If there's any reaching going on, it's going to be many TSB customers reaching for application forms to transfer their accounts.

Tuesday, May 01, 2018

Spring - and about time, too.

This time last year I was worrying about the effect that the dry winter and spring might have on our garden and indeed on the availability of water during the summer. So much for history. There was no noticeable problem. This year it has been the opposite. Lashings of rain for months and a very shaky start to the spring. A false start a few weeks ago when it seemed to be warming up was followed by more chill, exacerbated by a brisk wind.

There was a nice interlude last week when we took my American cousin to Bath for a couple of night's stay and managed to pick two of the most relatively sunny days in recent weeks; the moment we returned to London it became unpleasant to be outdoors again.

Today it seems we may at last be able to think that winter is over. It is pleasant today and set to become fairly warm next week. Vegetation is taking off in all directions. I might even stop wearing my thick winter coat when I venture outside.

Wednesday, April 04, 2018

Those awful advertising slogans - no. 14 - McDonald's

I've avoiding mentioning the burger'n'fries giant before in these hallowed columns because its slogan - I'm Lovin' It - was self-evidently ludicrous given that the "I" in the lyrics was clearly a reference to their Head of Marketing. Today I noticed a new strapline to an ad in my daily paper. The subject matter was the calorific content of a McDonald's meal (and oddly, if you go to their website and look at the FAQs on the subject you will be told to go and study the menus in one of their "restaurants").  The pithy reason I should chow down on a burger and zero calorie coke is, apparently:

Because There's Only One You

Naturally we begin our examination of this proposition by considering an alternative meaning. What if there were two of me? Would it be fine if one clone binged out on fast food whilst the other cooked sensible meals at home? By the same token, would society condemn if one clone smoked and drank itself to death watching its other self pounding round the gym circuits? I have absolutely no idea. Science Fiction writers have explored the concept of multiple selfs for many years and it is an ethical nightmare, especially if there is a legacy at stake and Grandma's will, written in simpler times, merely says that the antique silver goes to her beloved granddaughter Cynthia - when there are fourteen of them jostling to get into the solicitor's office.

Perhaps we can return to this fascinating theme on another day. I am still struggling to see how my oneness has anything at all to do with my choice of cuisine.

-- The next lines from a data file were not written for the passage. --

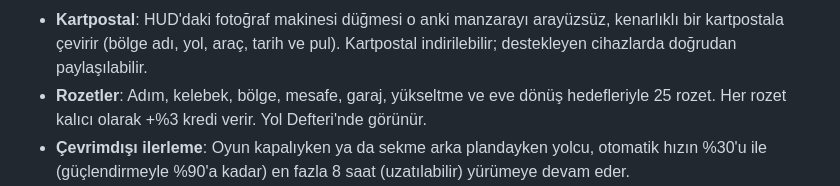
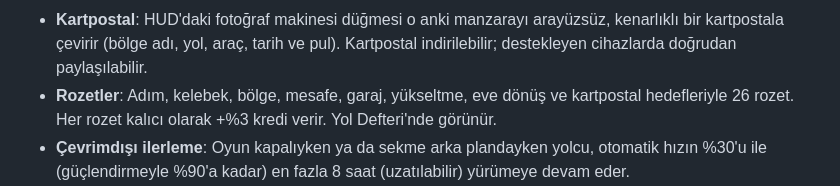
Before and after one commit to veysiemrah/idle-traveler, a Markdown page: README.md, the part around the change. Rendered like a GitHub page.

Commit message:
README: rozet sayısı 26
Co-Authored-By: Claude Opus 5.5 <noreply@anthropic.com>
Claude-Session: https://claude.ai/code/session_016jsuHA97ehYWCoh6bB1pTK

```diff
--- a/README.md
+++ b/README.md
@@ -63,7 +63,7 @@ Ayarları doğrulamak için yerelde kuru çalıştırma yapabilirsin: `npx wrang
   yanında koşar. Kalıcı +%10 kredi verir ve eve dönüşte de yolcuyla kalır.
 - **Kartpostal**: HUD'daki fotoğraf makinesi düğmesi o anki manzarayı arayüzsüz, kenarlıklı bir kartpostala çevirir
   (bölge adı, yol, araç, tarih ve pul). Kartpostal indirilebilir; destekleyen cihazlarda doğrudan paylaşılabilir.
-- **Rozetler**: Adım, kelebek, bölge, mesafe, garaj, yükseltme ve eve dönüş hedefleriyle 25 rozet. Her rozet kalıcı olarak +%3 kredi verir.
+- **Rozetler**: Adım, kelebek, bölge, mesafe, garaj, yükseltme, eve dönüş ve kartpostal hedefleriyle 26 rozet. Her rozet kalıcı olarak +%3 kredi verir.
   Yol Defteri'nde görünür.
 - **Çevrimdışı ilerleme**: Oyun kapalıyken ya da sekme arka plandayken yolcu, otomatik hızın %30'u ile
   (güçlendirmeyle %90'a kadar) en fazla 8 saat (uzatılabilir) yürümeye devam eder.
```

If I am of a mind to eat out and it suits me to call in at McDonald's then I will do so. I don't stand there on the High Street and think "Well, if there were more of me we could all go down the Chinese and have the big corner table and order one of those banquets for twenty, but there's only lil' ol' me here so a Big Mac it is." And I am hesitant to assume that anyone else does.

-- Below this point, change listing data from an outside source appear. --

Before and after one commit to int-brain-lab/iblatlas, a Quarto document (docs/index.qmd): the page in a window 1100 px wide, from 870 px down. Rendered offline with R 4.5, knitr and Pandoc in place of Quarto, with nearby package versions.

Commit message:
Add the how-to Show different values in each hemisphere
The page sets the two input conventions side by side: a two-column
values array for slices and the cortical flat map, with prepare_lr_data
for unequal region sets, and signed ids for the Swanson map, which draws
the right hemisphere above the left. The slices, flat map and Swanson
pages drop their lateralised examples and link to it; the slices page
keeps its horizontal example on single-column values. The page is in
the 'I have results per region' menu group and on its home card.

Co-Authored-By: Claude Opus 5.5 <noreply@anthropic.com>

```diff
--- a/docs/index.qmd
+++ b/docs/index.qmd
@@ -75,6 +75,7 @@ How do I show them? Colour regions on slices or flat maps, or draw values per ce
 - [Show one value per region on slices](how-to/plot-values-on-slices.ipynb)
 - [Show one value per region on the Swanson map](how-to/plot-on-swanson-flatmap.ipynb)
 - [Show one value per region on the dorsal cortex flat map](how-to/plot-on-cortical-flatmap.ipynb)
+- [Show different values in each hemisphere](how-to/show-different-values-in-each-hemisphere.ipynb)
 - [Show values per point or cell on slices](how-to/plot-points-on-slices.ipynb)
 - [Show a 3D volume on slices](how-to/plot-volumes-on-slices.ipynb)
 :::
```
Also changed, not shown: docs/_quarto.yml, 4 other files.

What do I do with the information that I am a single integer with a value > 0 and < 2? This could apply to any commercial transaction, from buying a ride in Mr Musk's space rocket to a banana in Waitrose1 . Telling me something I know and have pretty well always known is identical to telling me nothing.

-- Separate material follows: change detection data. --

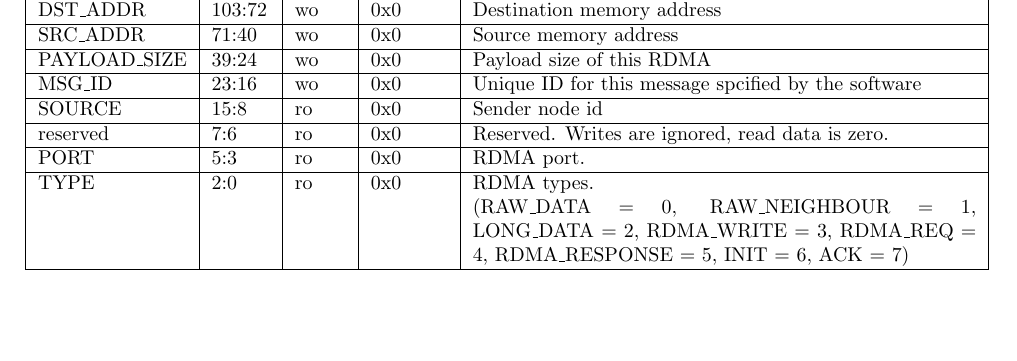
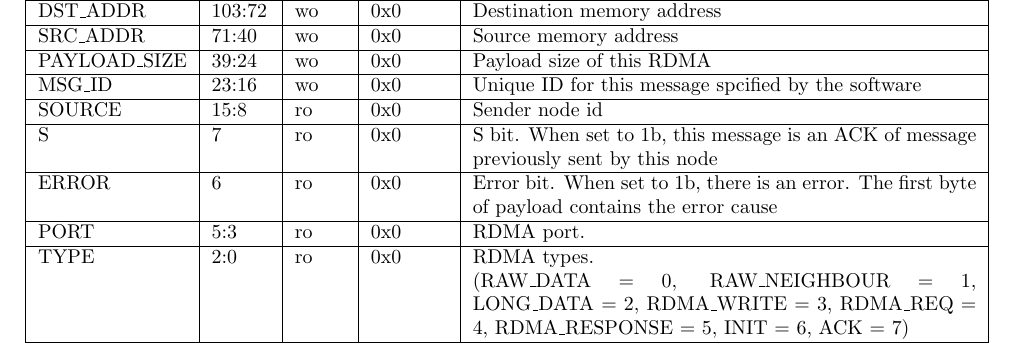
Before and after one commit to evidence/axiom-evi-nic, a LaTeX document (axiom_docs/datasheet/axiom_nic_datasheet.tex): part of page 8 of 8 before the commit and part of page 9 of 9 after it, cut so that both start at the same text, the shorter picture padded with empty space. Compiled offline with pdfLaTeX.

Commit message:
datasheet: add ERROR and S bits in the msg descriptor

```diff
--- a/axiom_docs/datasheet/axiom_nic_datasheet.tex
+++ b/axiom_docs/datasheet/axiom_nic_datasheet.tex
@@ -503,8 +507,9 @@
 	by the software\\
 	\hline SOURCE & 15:8 & ro & 0x0 & Sender node id or local interface
 	where neighbour message is received\\
-	\hline reserved & 7:6 & ro & 0x0 & Reserved. Writes are ignored, read
-	data is zero.\\
+	\hline S & 7 & ro & 0x0 & S bit. Ignored in RAW message\\
+	\hline ERROR & 6 & ro & 0x0 & Error bit. When set to 1b, there is an
+	error. The first byte of payload contains the error cause\\
 	\hline PORT & 5:3 & ro & 0x0 & Message port.\\
         \hline TYPE & 2:0 & ro & 0x0 & Message types. \\
                     & & & & (RAW\_DATA = 0, RAW\_NEIGHBOUR = 1, LONG\_DATA =
@@ -550,8 +555,8 @@
 	\hline MSG\_ID & 23:16 & wo & 0x0 & Unique ID for this message spcified
 	by the software\\
 	\hline DESTINATION & 15:8 & wo & 0x0 & Receiver node id\\
-	\hline reserved & 7:6 & wo & 0x0 & Reserved. Writes are ignored, read
-	data is zero.\\
+	\hline S & 7 & wo & 0x0 & S bit. Ignored in TX message\\
+	\hline ERROR & 6 & wo & 0x0 & Error bit. Ignored in TX message\\
 	\hline PORT & 5:3 & wo & 0x0 & RDMA port.\\
         \hline TYPE & 2:0 & wo & 0x0 & RDMA types.\\
                     & & & & (RAW\_DATA = 0, RAW\_NEIGHBOUR = 1, LONG\_DATA =
@@ -597,8 +602,10 @@
 	\hline MSG\_ID & 23:16 & wo & 0x0 & Unique ID for this message spcified
 	by the software\\
 	\hline SOURCE & 15:8 & ro & 0x0 & Sender node id\\
-	\hline reserved & 7:6 & ro & 0x0 & Reserved. Writes are ignored, read
-	data is zero.\\
+	\hline S & 7 & ro & 0x0 & S bit. When set to 1b, this message is an ACK
+	of message previously sent by this node\\
+	\hline ERROR & 6 & ro & 0x0 & Error bit. When set to 1b, there is an
+	error. The first byte of payload contains the error cause\\
 	\hline PORT & 5:3 & ro & 0x0 & RDMA port.\\
         \hline TYPE & 2:0 & ro & 0x0 & RDMA types.\\
                     & & & & (RAW\_DATA = 0, RAW\_NEIGHBOUR = 1, LONG\_DATA =
```
Also changed, not shown: axiom_docs/datasheet/axiom_nic_datasheet.tex (12 more changed lines).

What then does the slogan mean? At face value, nothing at all. It could just as easily have been
  • Because there are seven days in a week
  • Because you're a long time dead
  • Because it's a long way from LA to Denver [According to a popular song, I believe: Ed]
  • Because the boss is always right
and, given sufficient time, incentive and a strong coffee, I could go on. Incidentally, if the aforeseaid HoM has got this far and you like any of these soundbites, let's do lunch, yah? Only not at your place, if you don't mind, there is only one of me and I'd like to preserve what I've got just a little longer.

1.  Thanks to Andy Webb for doing the research on the cheapest  single thing one can buy in a supermarket.